O'HALLORAN, Sir JOSEPH (1763–1843), major-general in the East India Company's service, youngest son of Sylvester O'Halloran [q. v.], was born in co. Limerick on 13 Aug. 1763. On 22 Feb. 1781 he was appointed midshipman on board the East India Company's sloop of war Swallow, and in July that year obtained an infantry cadetship; was made ensign in the Bengal army on 9 May 1782 and lieutenant on 6 Jan. 1785. In 1790 he married, and on 7 Jan. 1796 became captain. From June 1796 to October 1802 he was adjutant and quartermaster at Midnapúr, and was attached to the public works department. On the abolition of his office he rejoined his corps, the late 18th Bengal native infantry. In September 1803 he accompanied a force of all arms which crossed the Jumna for the subjugation of Bundelkund, and on 12 Oct. defeated fifteen thousand Marathas at Kopsah. His gallantry at the sieges of Bursaar and Jeswarree in January 1804 led to his appointment to supervise the operation irregular force of two thousand men, under Shaik Kurub Ali, in the interior of Bundelkund. On 15 May he attacked and defeated, after a determined resistance, Raja Rām and ten thousand Bondeelas entrenched amonng the rocks and hills of Màhābā. On 1 July he commanded two brigades of irregulars in another attack on Raja Rām and a force of sixteen thousand Bondeelas and Naghas on the fortified hills of Thanah and Purswarree. Subsequently he served at the siege of Saitpur, and in December attacked and stormed several other towns and forts. In January 1805 he captured the forts of Niagacre and Dowra, in Pinwarree, His services were noticed by the Marquis Wellesley. On 1 Nov. 1805 he was appointed commissary of supplies by Lord Lake, and, on the breaking up of the army on 1 June 1806, rejoined his regiment, and on 25 April 1808 attained the rank of major. He commanded the attack on the strongly fortified hill of Rogoulee, in Bundelkund, on 22 Jan. 1809. Colonel Martindell [see Martindell, Sir Gabriel], who commanded in Bundelkund, made O'Halloran his military secretary; and his conduct at the head of the first battalion 18th native infantry at the siege of the fortress of Adjeghur was specially noticed. He became lieutenant-colonel on 4 June 1814, served in the campaigns against the Nepaulese in 1815 and 1816, in the first campaign covering the district of Tirhoot, in the second at the siege of Hurreehurpur, and afterwards commanded his battalion in Cuttack during the disturbances there. For his services he was made C.B. In August 1818 he was sent to join the first battalion 20th native infantry in the Straits Settlements, and on arrival there was appointed commandant of the 25th Bengal native infantry. In January 1825 he was appointed brigadier at Barrackpore. Before leaving he received the thanks of the government of the Straits Settlements for his zeal and marked ability, and received the unusual honour of a salute of eleven guns on his embarkation. In December 1828 he became a brigadier-general, and was appointed to the Saugor division of the army. He became colonel of a regiment on 4 June 1829. With the expiration of his five years' period of staff service, on 23 Dec. 1833, ended his active military career of fifty-three years, during which he had never taken any furlough or leave to Europe.

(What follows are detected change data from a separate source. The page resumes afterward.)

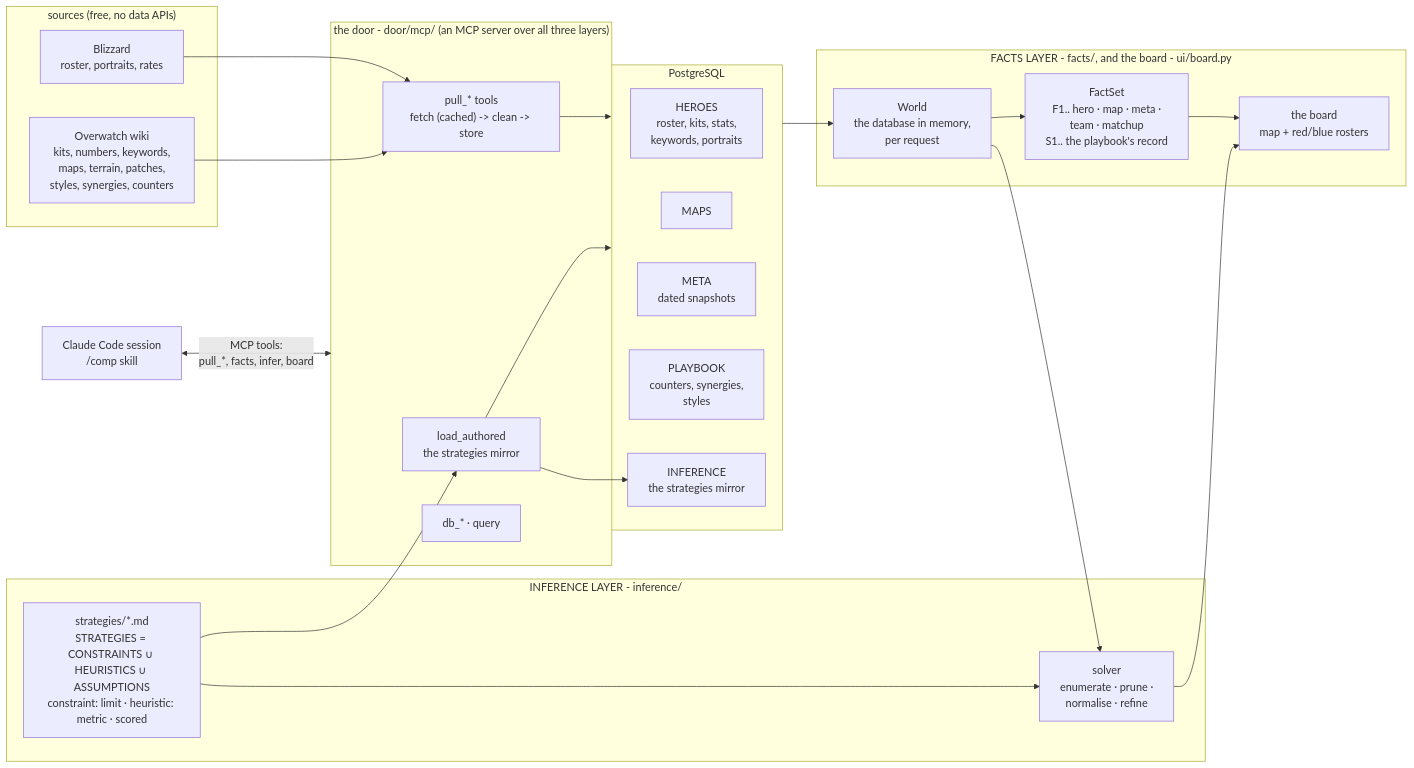
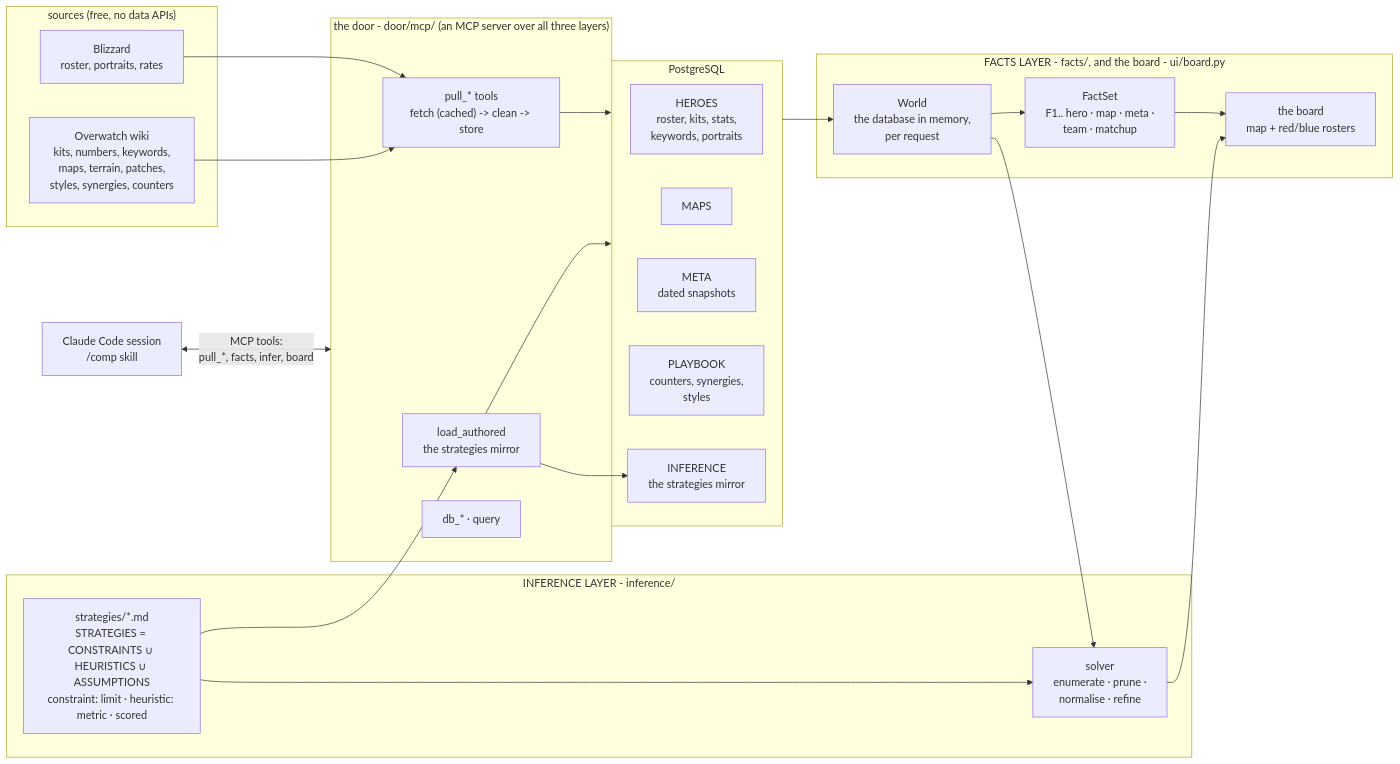
The first of 2 diagrams in docs/architecture.md (mmikol/countrix), drawn with Mermaid before and after one commit. The commit also changed other lines of this file and 32 other files, not shown here.

````diff
--- a/docs/architecture.md
+++ b/docs/architecture.md
@@ -55,42 +55,42 @@
 ```mermaid
 flowchart LR
     subgraph SOURCES["sources (free, no data APIs)"]
         BLZ["Blizzard<br/>roster, portraits, rates"]
         WIKI["Overwatch wiki<br/>kits, numbers, keywords,<br/>maps, terrain, patches,<br/>styles, synergies, counters"]
     end
 
     subgraph DATA["the door - door/mcp/ (an MCP server over all three layers)"]
         PULL["pull_* tools<br/>fetch (cached) -> clean -> store"]
         PLAY["load_authored<br/>the strategies mirror"]
         DBT["db_* · query"]
     end
 
     subgraph PG["PostgreSQL"]
         HEROES["HEROES<br/>roster, kits, stats,<br/>keywords, portraits"]
         MAPS["MAPS"]
         META["META<br/>dated snapshots"]
         PLAYBOOK["PLAYBOOK<br/>counters, synergies,<br/>styles"]
         INF["INFERENCE<br/>the strategies mirror"]
     end
 
     subgraph USER["FACTS LAYER - facts/, and the board - ui/board.py"]
         WORLD["World<br/>the database in memory,<br/>per request"]
-        FACTS["FactSet<br/>F1.. hero · map · meta ·<br/>team · matchup<br/>S1.. the playbook's record"]
+        FACTS["FactSet<br/>F1.. hero · map · meta ·<br/>team · matchup"]
         BOARD["the board<br/>map + red/blue rosters"]
     end
 
     subgraph INFER["INFERENCE LAYER - inference/"]
         HEUR["strategies/*.md<br/>STRATEGIES = CONSTRAINTS ∪ HEURISTICS ∪ ASSUMPTIONS<br/>constraint: limit · heuristic: metric · scored"]
         SOLVER["solver<br/>enumerate · prune ·<br/>normalise · refine"]
     end
 
     BLZ & WIKI --> PULL
     HEUR --> PLAY
     PLAY --> INF
     PULL & PLAY --> PG
     PG --> WORLD --> FACTS --> BOARD
     WORLD --> SOLVER
     HEUR --> SOLVER
     SOLVER --> BOARD
     CHAT["Claude Code session<br/>/comp skill"] <-->|"MCP tools:<br/>pull_*, facts, infer, board"| DATA
 ```
````
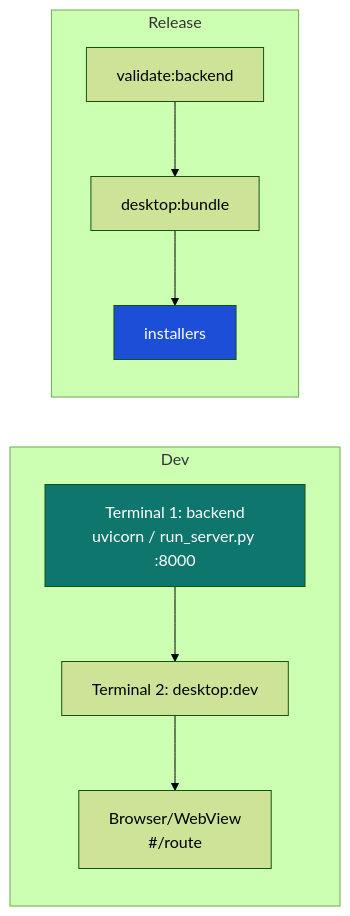
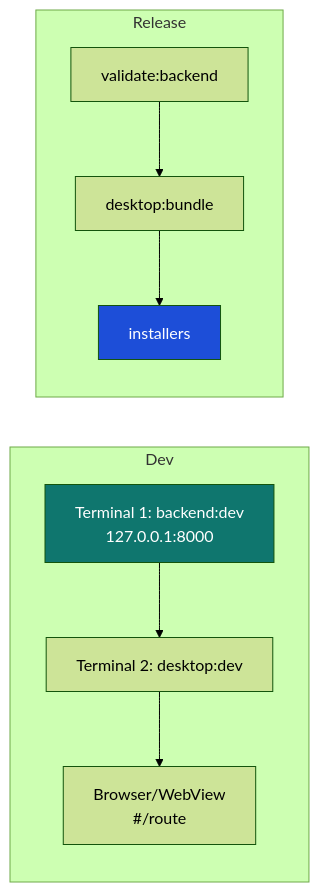
One commit to quantglass-labs/quantglass changed the diagram in docs/technical/10-development.md. Above: the diagram before and after it, drawn with Mermaid (forest theme). The commit also changed other lines of this file and 45 other files, not shown here.

````diff
--- a/docs/technical/10-development.md
+++ b/docs/technical/10-development.md
@@ -48,13 +52,13 @@
 ```mermaid
 flowchart LR
     subgraph Dev
-        A[Terminal 1: backend<br/>uvicorn / run_server.py :8000] --> B[Terminal 2: desktop:dev]
+        A[Terminal 1: backend:dev<br/>127.0.0.1:8000] --> B[Terminal 2: desktop:dev]
         B --> C[Browser/WebView<br/>#/route]
     end
     subgraph Release
         D[validate:backend] --> E[desktop:bundle]
         E --> F[installers]
     end
     style A fill:#0f766e,color:#fff
     style F fill:#1d4ed8,color:#fff
 ```
````
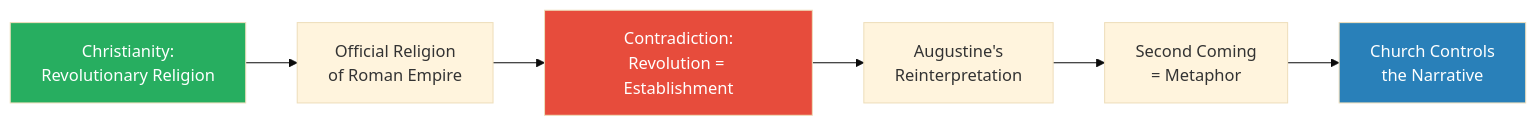
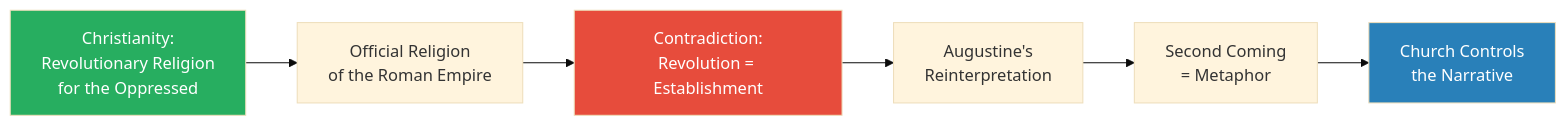
The second of 9 diagrams in summaries/Lectures/Geo-Strategy/02 - Christian Zionism and the Middle East Conflict.md (alius33/reader), drawn with Mermaid (base theme) before and after one commit. The commit also changed other lines of this file and 26 other files, not shown here.

````diff
--- a/summaries/Lectures/Geo-Strategy/02 - Christian Zionism and the Middle East Conflict.md
+++ b/summaries/Lectures/Geo-Strategy/02 - Christian Zionism and the Middle East Conflict.md
@@ -110,11 +89,11 @@
 ```mermaid
 flowchart LR
-    A["Christianity:<br/>Revolutionary Religion"] --> B["Official Religion<br/>of Roman Empire"]
+    A["Christianity:<br/>Revolutionary Religion<br/>for the Oppressed"] --> B["Official Religion<br/>of the Roman Empire"]
     B --> C["Contradiction:<br/>Revolution = Establishment"]
     C --> D["Augustine's<br/>Reinterpretation"]
     D --> E["Second Coming<br/>= Metaphor"]
     E --> F["Church Controls<br/>the Narrative"]
     style A fill:#27ae60,color:#fff
     style C fill:#e74c3c,color:#fff
     style F fill:#2980b9,color:#fff
 ```
````
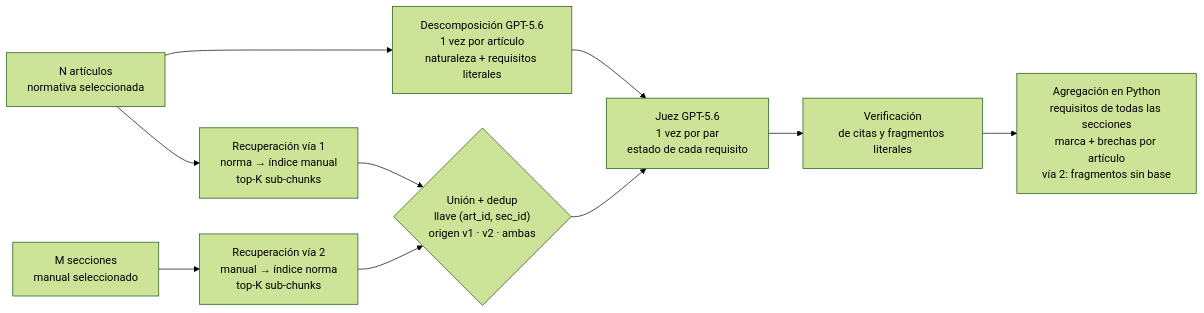
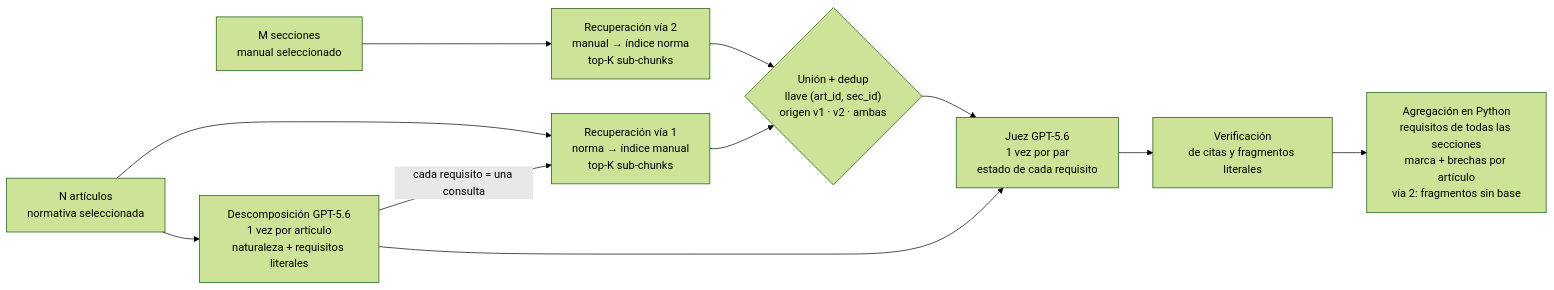
Before and after one commit to basaravia/comparador-normas-v2: the diagram in comparador-dbx/docs/09-motor-doble-via.md, drawn with Mermaid (forest theme). The commit also changed other lines of this file and 2 other files, not shown here.

First line of the commit message:
docs: la vía 1 consulta con cada requisito (paso 3a antes de la recuperación), con evidencia del prototipo

````diff
--- a/comparador-dbx/docs/09-motor-doble-via.md
+++ b/comparador-dbx/docs/09-motor-doble-via.md
@@ -3,12 +3,13 @@
 ```mermaid
 flowchart LR
     N["N artículos<br/>normativa seleccionada"] --> R1["Recuperación vía 1<br/>norma → índice manual<br/>top-K sub-chunks"]
     M["M secciones<br/>manual seleccionado"] --> R2["Recuperación vía 2<br/>manual → índice norma<br/>top-K sub-chunks"]
     R1 --> U{"Unión + dedup<br/>llave (art_id, sec_id)<br/>origen v1 · v2 · ambas"}
     R2 --> U
     N --> D["Descomposición GPT-5.6<br/>1 vez por artículo<br/>naturaleza + requisitos literales"]
+    D -->|"cada requisito = una consulta"| R1
     D --> J
     U --> J["Juez GPT-5.6<br/>1 vez por par<br/>estado de cada requisito"]
     J --> C["Verificación<br/>de citas y fragmentos literales"]
     C --> AG["Agregación en Python<br/>requisitos de todas las secciones<br/>marca + brechas por artículo<br/>vía 2: fragmentos sin base"]
 ```
````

O'Halloran landed in England in May 1834. In February 1835 he received knighthood at the hands of William IV, who observed that the distinction was well earned by his long meritorious and gallant services, and by his consecration of his eight sons to the service of his country, O'Halloran be-